§ **YOUR TASK**:
Among the entries below, find the lines holding "images" and copy them.

_ _ _

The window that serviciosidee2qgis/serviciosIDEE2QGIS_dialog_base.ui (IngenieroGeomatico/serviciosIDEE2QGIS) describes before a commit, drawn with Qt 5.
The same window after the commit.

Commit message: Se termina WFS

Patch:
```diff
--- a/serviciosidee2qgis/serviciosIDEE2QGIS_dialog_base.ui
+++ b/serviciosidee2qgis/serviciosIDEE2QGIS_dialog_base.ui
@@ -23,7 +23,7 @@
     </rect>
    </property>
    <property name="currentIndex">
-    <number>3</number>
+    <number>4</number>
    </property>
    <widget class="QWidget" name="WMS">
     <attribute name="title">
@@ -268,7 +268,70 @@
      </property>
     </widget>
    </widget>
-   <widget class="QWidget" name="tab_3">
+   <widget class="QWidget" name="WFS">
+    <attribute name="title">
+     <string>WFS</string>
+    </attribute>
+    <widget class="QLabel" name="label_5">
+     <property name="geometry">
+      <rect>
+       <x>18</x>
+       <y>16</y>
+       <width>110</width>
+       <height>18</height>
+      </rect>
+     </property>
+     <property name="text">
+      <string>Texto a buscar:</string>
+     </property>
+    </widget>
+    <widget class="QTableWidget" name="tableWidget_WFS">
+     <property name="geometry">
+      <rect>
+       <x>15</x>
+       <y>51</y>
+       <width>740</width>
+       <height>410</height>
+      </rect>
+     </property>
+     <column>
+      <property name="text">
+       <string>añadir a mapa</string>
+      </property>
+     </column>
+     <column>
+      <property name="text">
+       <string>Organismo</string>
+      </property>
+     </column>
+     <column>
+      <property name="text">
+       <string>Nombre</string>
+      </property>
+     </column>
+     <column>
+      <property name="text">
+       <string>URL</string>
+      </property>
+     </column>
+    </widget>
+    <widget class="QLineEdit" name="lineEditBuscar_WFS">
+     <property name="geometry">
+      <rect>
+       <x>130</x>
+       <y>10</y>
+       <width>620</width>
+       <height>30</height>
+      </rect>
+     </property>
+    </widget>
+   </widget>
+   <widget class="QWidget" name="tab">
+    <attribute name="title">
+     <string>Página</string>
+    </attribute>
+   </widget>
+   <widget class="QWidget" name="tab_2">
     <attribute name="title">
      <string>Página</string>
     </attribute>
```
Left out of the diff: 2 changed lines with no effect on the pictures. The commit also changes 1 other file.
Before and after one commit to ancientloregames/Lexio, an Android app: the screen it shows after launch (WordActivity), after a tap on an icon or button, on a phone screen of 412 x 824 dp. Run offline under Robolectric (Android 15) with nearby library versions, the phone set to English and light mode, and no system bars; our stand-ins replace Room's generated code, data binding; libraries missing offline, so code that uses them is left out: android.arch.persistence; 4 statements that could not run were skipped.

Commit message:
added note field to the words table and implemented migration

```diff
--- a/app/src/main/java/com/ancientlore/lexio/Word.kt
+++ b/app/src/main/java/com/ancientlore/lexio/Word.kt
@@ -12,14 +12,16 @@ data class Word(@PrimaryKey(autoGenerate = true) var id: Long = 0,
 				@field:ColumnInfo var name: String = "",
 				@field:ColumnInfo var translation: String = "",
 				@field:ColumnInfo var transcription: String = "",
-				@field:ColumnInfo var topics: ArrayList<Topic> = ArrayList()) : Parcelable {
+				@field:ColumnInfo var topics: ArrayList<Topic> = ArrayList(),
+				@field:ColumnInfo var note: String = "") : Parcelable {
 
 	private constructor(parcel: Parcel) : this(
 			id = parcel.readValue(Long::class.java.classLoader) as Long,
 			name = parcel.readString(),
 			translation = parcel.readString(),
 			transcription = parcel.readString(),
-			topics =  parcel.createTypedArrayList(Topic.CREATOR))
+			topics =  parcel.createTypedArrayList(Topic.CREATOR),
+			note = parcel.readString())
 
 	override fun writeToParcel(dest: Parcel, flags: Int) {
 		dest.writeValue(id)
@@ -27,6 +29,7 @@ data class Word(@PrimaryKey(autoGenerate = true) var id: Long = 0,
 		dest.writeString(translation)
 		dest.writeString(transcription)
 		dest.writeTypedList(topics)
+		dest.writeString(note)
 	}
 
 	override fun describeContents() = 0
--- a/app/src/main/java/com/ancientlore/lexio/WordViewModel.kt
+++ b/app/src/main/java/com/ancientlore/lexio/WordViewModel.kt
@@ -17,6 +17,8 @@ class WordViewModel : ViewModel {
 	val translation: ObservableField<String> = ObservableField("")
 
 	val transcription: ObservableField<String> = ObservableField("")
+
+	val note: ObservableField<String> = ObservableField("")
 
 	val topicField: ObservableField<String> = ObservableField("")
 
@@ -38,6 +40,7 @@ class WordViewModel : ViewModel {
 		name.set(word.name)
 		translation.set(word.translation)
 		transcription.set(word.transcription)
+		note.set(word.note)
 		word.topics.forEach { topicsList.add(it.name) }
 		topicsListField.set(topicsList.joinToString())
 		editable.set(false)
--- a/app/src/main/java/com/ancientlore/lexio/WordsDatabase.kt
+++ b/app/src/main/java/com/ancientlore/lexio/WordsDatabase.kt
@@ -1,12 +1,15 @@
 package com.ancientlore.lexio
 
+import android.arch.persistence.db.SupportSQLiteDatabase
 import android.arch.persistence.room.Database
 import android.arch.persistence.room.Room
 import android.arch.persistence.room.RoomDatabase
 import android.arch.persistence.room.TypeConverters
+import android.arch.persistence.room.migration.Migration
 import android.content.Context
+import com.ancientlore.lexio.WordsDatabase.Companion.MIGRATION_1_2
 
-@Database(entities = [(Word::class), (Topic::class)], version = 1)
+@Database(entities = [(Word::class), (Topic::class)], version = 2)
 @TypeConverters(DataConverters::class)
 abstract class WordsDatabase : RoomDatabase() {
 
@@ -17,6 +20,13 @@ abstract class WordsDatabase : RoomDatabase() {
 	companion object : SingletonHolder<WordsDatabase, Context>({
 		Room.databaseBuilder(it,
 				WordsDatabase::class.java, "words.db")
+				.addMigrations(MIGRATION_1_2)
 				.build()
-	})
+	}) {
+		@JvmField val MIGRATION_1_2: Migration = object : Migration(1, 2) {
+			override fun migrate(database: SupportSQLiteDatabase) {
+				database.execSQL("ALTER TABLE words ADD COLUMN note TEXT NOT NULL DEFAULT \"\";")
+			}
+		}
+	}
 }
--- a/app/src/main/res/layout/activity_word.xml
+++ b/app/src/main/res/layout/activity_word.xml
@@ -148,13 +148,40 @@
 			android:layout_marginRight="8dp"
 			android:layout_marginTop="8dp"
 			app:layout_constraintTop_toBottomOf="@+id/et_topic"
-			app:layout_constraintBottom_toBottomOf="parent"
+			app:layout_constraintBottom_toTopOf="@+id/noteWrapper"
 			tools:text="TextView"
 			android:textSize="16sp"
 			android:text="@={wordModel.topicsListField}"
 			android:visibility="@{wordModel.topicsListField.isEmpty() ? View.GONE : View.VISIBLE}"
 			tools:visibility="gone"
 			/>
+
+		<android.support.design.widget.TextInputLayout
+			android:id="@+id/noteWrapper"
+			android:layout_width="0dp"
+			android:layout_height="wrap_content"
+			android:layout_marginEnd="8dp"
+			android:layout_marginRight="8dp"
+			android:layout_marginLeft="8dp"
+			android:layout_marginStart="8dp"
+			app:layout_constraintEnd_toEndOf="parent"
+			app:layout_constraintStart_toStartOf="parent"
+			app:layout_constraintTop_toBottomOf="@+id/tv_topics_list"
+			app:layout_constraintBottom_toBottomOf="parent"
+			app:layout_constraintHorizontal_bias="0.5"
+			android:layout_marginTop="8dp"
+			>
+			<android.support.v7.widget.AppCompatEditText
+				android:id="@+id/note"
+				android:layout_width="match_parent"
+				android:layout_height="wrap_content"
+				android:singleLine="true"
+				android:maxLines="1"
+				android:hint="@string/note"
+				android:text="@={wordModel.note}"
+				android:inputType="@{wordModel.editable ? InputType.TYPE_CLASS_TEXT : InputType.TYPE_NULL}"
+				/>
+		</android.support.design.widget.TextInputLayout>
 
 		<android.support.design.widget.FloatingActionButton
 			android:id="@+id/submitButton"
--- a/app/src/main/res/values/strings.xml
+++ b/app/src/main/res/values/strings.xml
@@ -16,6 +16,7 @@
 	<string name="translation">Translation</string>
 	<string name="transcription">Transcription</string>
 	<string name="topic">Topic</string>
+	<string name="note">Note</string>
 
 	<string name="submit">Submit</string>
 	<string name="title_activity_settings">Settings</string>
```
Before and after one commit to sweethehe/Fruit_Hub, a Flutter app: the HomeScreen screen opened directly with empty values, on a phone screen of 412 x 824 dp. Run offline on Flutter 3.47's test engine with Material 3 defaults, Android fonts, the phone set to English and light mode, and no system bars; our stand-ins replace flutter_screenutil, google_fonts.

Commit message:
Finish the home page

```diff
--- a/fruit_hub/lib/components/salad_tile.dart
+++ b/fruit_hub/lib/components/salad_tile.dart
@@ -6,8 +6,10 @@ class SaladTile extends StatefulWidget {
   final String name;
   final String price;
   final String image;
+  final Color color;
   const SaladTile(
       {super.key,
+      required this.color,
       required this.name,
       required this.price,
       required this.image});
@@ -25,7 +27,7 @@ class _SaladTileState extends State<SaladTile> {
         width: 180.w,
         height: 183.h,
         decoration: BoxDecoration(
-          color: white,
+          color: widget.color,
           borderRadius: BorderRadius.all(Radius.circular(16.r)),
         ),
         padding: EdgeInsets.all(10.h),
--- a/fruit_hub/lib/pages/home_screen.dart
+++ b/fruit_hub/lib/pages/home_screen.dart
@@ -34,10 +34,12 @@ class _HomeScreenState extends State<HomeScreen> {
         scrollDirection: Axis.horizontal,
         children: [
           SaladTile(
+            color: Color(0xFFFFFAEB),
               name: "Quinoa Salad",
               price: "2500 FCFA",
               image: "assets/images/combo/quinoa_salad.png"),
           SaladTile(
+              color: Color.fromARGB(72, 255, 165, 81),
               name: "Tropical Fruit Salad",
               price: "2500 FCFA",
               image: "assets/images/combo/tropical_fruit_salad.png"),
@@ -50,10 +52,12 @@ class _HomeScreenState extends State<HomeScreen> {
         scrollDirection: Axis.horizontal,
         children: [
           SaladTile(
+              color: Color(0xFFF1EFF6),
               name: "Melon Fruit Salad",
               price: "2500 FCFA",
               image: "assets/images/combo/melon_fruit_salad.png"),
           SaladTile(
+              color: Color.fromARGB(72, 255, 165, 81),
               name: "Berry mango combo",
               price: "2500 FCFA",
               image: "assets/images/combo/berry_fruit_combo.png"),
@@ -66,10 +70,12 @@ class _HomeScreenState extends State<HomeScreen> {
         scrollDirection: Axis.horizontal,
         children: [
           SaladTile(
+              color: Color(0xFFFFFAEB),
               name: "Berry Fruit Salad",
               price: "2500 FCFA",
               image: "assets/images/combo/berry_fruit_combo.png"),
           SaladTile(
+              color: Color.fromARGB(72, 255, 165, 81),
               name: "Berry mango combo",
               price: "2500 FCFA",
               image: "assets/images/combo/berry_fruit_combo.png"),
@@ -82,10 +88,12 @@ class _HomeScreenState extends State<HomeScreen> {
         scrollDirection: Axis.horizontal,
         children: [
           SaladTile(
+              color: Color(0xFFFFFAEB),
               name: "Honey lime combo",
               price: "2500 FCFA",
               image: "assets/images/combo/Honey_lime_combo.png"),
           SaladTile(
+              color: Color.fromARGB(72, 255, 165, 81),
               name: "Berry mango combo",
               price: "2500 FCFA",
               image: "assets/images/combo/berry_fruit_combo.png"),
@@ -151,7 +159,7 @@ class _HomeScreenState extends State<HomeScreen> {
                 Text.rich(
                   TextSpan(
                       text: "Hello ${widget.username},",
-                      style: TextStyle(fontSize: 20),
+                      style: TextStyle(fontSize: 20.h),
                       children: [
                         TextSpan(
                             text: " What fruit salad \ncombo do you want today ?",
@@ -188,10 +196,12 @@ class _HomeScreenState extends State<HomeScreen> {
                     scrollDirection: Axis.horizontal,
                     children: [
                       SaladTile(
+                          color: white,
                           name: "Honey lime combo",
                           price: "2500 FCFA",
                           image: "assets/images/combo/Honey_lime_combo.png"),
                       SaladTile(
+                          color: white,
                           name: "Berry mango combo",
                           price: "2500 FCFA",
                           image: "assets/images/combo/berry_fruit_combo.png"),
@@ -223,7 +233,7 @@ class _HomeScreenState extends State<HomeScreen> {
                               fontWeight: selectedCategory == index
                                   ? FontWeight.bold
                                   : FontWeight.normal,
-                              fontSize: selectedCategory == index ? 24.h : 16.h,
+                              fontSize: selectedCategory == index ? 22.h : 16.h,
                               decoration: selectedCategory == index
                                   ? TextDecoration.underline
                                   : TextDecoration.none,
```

_ _ _

§ **SOLUTION TO THIS TASK**:
               image: "assets/images/combo/quinoa_salad.png"),
               image: "assets/images/combo/tropical_fruit_salad.png"),
               image: "assets/images/combo/melon_fruit_salad.png"),
               image: "assets/images/combo/berry_fruit_combo.png"),
               image: "assets/images/combo/berry_fruit_combo.png"),
               image: "assets/images/combo/berry_fruit_combo.png"),
               image: "assets/images/combo/Honey_lime_combo.png"),
               image: "assets/images/combo/berry_fruit_combo.png"),
                           image: "assets/images/combo/Honey_lime_combo.png"),
                           image: "assets/images/combo/berry_fruit_combo.png"),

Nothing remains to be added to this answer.